  2. I watched most of the documentary last night but started it late in the evening (I'll finish it later today). I found it interesting. It was good to see behind the scenes at the club especially as they get a very negative reaction on here. It was good to hear from people involved in the project and it gave a different side to the club. It is good that they managed to secure their own ground although the location doesn't sound great. Ultimately, however, I still came away wondering how they will ever build a fanbase and that's certainly their biggest challenge and I still think having a name which doesn't mention the town they play in is a mistake. I would still rather see traditional clubs with some support take their place in the Lowland League over time. The prospect of Caledonian Braves end up in League Two at some point in future with a handful of fans still doesn't sound great but credit to them for taking advantage of the pyramid system and getting their own ground. An awful lot of Ricky Waddell's "team talks" seem to involve just shouting ****ing as well.
  3. Interesting table. I think it's also important to note that so many of those clubs are from a town that already has a Highland League club. In fact 7 out of the bottom 8 are in that situation. You've got the following ten clubs from towns with clubs higher up the pyramid: Montrose Roselea (Montrose in SPFL), Nairn St. Ninian (Nairn County), Colony Park (Inverurie Loco Works), Deveronside (Deveronvale), New Elgin (Elgin City), Islavale (Keith), Fraserburgh United (Fraserburgh), Buckie Rovers (Buckie Thistle), Forres Thistle (Forres Mechanics) and Buchanhaven Hearts (Peterhead) Then you've got 9 Aberdeen clubs. Leaving just 7 others: Stonehaven, Maud, Banchory St. Ternan, Longside, Ellon United, Dufftown and Cruden Bay.
  4. I hope the lower league clubs fight this and aren't taken in by the money on offer. Colt teams would completely devalue League Two/any other leagues they end up in.
  5. I think all the West Lothian clubs will move eventually. With Fife, it took four seasons for all clubs to move (Kelty in 2017, a few in 2018, Glenrothes in 2019 and the final group of clubs in 2020). Livingston United applying signals the start of the West Lothian movement to EoS. It all has a domino effect. Once one or two clubs leave, others will start to consider and will gradually move and finally you'll have the teams most against moving accepting that they have to move to play against their local rivals. The East juniors have lost so many clubs and the junior cup has lost so many clubs (even some of the WoS clubs won't play in the next Junior Cup) and the position of remaining in the East juniors will continue to get harder to maintain each season.

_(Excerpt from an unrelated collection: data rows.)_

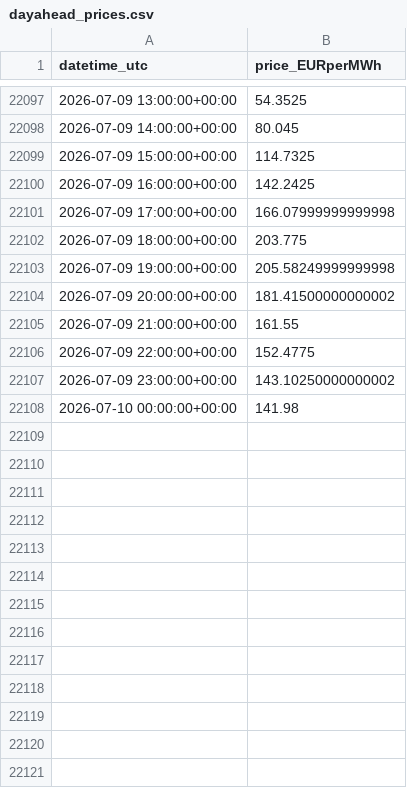
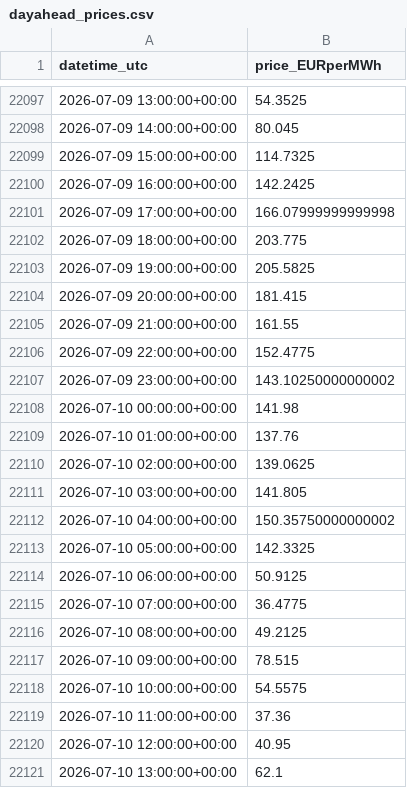
Before and after one commit to Taxiarchis135/greek-res-forecasting, a CSV file: data/dayahead_prices.csv, drawn as a sheet; only a part is shown, gaps mark what is left out; the diff covers the shown part only.

```diff
--- a/data/dayahead_prices.csv
+++ b/data/dayahead_prices.csv
@@ -22102,4 +22102,4 @@ datetime_utc,price_EURperMWh
 2026-07-09 18:00:00+00:00,203.775
-2026-07-09 19:00:00+00:00,205.58249999999998
-2026-07-09 20:00:00+00:00,181.41500000000002
+2026-07-09 19:00:00+00:00,205.5825
+2026-07-09 20:00:00+00:00,181.415
 2026-07-09 21:00:00+00:00,161.55
@@ -22108 +22108,14 @@ datetime_utc,price_EURperMWh
 2026-07-10 00:00:00+00:00,141.98
+2026-07-10 01:00:00+00:00,137.76
+2026-07-10 02:00:00+00:00,139.0625
+2026-07-10 03:00:00+00:00,141.805
+2026-07-10 04:00:00+00:00,150.35750000000002
+2026-07-10 05:00:00+00:00,142.3325
+2026-07-10 06:00:00+00:00,50.9125
+2026-07-10 07:00:00+00:00,36.4775
+2026-07-10 08:00:00+00:00,49.2125
+2026-07-10 09:00:00+00:00,78.515
+2026-07-10 10:00:00+00:00,54.5575
+2026-07-10 11:00:00+00:00,37.36
+2026-07-10 12:00:00+00:00,40.95
+2026-07-10 13:00:00+00:00,62.1
```
Also changed, not shown: 11 added rows and 3 edited cells elsewhere in this file, data/forecast_tomorrow.csv, 2 other files.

  6. If you look at the non-league scene in England, there are plenty of clubs groundsharing. It's not an uncommon issue or something specific to Scotland. The National League North (Level 6 overall, level 2 of non-league) has Gloucester City and Kettering Town groundsharing with other clubs. I've followed Slough Town (my mum is originally from there) and they had to groundshare from 2003 until 2016. Their old ground has been there unused by any senior team ever since they left in 1998 and they were finally able to build a new one close to the old one. They're now in the National League South. It's an issue affecting teams all over the world and it's just the way it is in non-league football. It even happens with league teams too (in Scotland and England). Any idea of demoting teams over groundshares or not letting them into leagues isn't likely to be practical.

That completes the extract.